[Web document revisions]
Start of Block
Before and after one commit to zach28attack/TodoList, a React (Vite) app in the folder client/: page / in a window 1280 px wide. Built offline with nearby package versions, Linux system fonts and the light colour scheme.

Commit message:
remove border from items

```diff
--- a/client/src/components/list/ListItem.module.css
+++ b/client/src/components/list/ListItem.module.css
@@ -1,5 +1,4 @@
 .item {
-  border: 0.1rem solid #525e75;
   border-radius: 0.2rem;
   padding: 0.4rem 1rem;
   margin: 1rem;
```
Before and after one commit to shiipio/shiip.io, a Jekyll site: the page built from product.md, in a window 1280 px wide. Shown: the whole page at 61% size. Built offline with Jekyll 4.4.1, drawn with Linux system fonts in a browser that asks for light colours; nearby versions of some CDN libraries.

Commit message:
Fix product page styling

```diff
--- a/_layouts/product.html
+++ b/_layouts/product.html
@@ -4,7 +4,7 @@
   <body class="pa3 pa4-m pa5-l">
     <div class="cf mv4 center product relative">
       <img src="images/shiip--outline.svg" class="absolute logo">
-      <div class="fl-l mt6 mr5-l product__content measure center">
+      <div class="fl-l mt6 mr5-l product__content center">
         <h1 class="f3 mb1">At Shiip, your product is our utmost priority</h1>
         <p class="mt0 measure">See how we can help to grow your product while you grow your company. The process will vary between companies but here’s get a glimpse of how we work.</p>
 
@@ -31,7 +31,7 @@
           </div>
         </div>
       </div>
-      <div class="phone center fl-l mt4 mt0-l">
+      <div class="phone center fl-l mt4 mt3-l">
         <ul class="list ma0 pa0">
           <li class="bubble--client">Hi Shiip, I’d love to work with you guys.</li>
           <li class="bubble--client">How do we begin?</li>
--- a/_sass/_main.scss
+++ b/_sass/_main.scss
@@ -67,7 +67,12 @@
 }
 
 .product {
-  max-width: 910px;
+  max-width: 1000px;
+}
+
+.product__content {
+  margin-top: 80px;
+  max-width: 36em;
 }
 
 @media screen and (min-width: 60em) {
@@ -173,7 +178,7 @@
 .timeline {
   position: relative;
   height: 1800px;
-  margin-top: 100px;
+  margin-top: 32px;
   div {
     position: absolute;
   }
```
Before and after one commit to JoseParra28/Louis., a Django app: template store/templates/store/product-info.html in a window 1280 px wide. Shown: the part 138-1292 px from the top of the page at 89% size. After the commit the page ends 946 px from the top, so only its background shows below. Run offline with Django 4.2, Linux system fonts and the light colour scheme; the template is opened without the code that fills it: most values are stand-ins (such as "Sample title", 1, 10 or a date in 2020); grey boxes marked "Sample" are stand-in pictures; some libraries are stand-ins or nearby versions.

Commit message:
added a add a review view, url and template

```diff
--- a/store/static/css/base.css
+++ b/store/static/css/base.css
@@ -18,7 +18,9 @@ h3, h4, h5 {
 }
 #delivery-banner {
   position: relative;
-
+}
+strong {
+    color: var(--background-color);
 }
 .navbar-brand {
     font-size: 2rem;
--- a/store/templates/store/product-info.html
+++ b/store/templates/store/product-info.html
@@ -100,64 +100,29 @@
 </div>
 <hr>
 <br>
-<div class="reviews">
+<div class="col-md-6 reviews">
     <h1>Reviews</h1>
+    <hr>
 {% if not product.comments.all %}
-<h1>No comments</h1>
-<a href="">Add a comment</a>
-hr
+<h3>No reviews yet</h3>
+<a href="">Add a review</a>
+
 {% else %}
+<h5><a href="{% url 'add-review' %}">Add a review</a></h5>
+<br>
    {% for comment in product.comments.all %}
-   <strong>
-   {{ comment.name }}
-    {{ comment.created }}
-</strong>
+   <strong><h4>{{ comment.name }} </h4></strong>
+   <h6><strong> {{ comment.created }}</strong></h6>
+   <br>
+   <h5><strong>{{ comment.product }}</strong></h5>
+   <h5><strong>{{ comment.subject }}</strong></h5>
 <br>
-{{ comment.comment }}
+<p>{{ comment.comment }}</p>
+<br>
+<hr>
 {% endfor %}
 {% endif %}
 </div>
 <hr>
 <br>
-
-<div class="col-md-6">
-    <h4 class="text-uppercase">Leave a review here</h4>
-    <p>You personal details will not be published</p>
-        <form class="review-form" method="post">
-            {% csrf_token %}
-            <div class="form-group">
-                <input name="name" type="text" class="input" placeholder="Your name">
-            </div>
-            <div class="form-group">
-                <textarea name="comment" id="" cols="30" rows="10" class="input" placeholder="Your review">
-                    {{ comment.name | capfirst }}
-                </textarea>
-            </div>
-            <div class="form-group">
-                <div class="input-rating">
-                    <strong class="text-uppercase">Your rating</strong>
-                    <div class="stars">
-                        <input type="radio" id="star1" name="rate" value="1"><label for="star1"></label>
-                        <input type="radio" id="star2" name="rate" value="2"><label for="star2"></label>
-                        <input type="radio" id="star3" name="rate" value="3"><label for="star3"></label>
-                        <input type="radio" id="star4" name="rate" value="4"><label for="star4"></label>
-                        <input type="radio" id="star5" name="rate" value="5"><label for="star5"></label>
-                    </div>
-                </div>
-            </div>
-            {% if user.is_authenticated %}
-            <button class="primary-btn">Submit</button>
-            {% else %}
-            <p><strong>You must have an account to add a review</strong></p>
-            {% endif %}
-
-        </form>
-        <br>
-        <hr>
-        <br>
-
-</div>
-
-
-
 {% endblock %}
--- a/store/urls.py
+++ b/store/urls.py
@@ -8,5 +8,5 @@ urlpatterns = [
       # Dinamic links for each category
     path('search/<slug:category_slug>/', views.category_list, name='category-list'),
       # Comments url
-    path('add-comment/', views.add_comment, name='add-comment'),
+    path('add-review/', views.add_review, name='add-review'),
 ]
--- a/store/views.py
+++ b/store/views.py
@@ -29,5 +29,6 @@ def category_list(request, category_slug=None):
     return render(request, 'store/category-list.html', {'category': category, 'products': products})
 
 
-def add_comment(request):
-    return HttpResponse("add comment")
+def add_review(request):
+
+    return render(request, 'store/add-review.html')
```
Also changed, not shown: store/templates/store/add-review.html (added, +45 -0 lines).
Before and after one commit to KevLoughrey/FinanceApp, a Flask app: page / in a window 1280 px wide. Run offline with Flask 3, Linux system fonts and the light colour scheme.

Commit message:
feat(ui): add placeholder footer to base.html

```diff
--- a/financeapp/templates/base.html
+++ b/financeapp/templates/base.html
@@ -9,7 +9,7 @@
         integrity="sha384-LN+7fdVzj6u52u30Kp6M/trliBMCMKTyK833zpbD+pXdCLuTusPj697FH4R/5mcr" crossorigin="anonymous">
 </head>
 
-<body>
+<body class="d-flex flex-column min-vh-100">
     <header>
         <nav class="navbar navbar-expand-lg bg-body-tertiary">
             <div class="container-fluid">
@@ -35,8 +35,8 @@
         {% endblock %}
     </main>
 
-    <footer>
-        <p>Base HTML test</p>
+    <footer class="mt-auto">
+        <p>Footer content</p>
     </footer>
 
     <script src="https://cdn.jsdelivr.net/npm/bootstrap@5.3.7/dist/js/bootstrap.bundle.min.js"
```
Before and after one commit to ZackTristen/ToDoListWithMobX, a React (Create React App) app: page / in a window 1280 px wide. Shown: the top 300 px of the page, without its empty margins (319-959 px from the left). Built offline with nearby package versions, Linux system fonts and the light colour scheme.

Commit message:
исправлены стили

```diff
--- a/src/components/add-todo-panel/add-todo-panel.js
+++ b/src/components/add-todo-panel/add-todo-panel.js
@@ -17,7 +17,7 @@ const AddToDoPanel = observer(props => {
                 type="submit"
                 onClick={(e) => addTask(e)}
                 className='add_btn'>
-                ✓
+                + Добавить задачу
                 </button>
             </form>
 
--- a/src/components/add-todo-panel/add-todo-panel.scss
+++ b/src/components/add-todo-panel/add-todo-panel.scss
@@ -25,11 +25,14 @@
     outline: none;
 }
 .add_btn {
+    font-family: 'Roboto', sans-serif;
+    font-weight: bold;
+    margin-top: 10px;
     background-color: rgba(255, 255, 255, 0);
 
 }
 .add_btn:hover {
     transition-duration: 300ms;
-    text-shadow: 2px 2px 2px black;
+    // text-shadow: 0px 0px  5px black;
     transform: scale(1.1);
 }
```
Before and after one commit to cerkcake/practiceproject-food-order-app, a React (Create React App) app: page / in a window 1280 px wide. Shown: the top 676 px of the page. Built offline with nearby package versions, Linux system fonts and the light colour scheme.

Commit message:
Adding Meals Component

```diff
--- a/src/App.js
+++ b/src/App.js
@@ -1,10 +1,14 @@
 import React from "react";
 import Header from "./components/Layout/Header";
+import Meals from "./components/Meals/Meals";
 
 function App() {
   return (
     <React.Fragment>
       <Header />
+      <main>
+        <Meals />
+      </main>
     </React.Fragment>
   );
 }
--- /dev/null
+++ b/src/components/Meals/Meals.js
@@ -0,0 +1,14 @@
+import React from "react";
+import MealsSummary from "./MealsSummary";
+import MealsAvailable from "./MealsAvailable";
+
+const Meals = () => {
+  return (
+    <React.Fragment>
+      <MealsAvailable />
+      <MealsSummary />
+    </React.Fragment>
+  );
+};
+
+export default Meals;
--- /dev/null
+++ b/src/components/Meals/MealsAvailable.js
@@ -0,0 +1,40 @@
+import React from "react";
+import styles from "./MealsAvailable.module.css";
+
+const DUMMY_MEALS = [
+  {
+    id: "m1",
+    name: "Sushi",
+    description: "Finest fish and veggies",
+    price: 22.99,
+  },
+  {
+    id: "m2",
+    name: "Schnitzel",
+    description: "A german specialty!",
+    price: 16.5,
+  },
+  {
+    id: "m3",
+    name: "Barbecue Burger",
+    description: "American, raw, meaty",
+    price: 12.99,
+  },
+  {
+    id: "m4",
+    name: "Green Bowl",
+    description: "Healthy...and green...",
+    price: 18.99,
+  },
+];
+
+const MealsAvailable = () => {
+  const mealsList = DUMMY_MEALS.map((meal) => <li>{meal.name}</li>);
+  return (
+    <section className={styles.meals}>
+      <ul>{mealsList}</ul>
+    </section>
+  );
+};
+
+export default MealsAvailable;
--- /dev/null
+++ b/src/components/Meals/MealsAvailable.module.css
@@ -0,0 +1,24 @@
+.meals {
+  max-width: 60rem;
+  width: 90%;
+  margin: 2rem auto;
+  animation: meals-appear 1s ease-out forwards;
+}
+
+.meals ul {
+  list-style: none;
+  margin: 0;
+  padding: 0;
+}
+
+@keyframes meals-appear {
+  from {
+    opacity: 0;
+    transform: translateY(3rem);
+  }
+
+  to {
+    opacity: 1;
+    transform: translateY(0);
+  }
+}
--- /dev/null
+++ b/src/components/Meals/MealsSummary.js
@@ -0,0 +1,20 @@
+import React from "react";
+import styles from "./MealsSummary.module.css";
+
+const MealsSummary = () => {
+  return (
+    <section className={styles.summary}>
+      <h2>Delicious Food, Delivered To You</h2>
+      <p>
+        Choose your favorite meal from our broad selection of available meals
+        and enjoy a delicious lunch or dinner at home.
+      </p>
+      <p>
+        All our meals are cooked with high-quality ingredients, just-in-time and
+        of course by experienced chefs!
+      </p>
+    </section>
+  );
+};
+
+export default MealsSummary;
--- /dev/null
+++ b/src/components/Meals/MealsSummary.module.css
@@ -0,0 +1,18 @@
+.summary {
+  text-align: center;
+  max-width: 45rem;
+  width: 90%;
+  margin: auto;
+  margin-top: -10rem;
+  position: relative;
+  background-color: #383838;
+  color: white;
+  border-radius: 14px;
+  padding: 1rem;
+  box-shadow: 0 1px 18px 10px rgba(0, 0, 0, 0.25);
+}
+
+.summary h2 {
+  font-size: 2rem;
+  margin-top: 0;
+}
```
End of Block
## WORK INSTRUCTIONS
Provide only the count of lines within the entries above that include the string "auto".

## ANSWER BELOW
3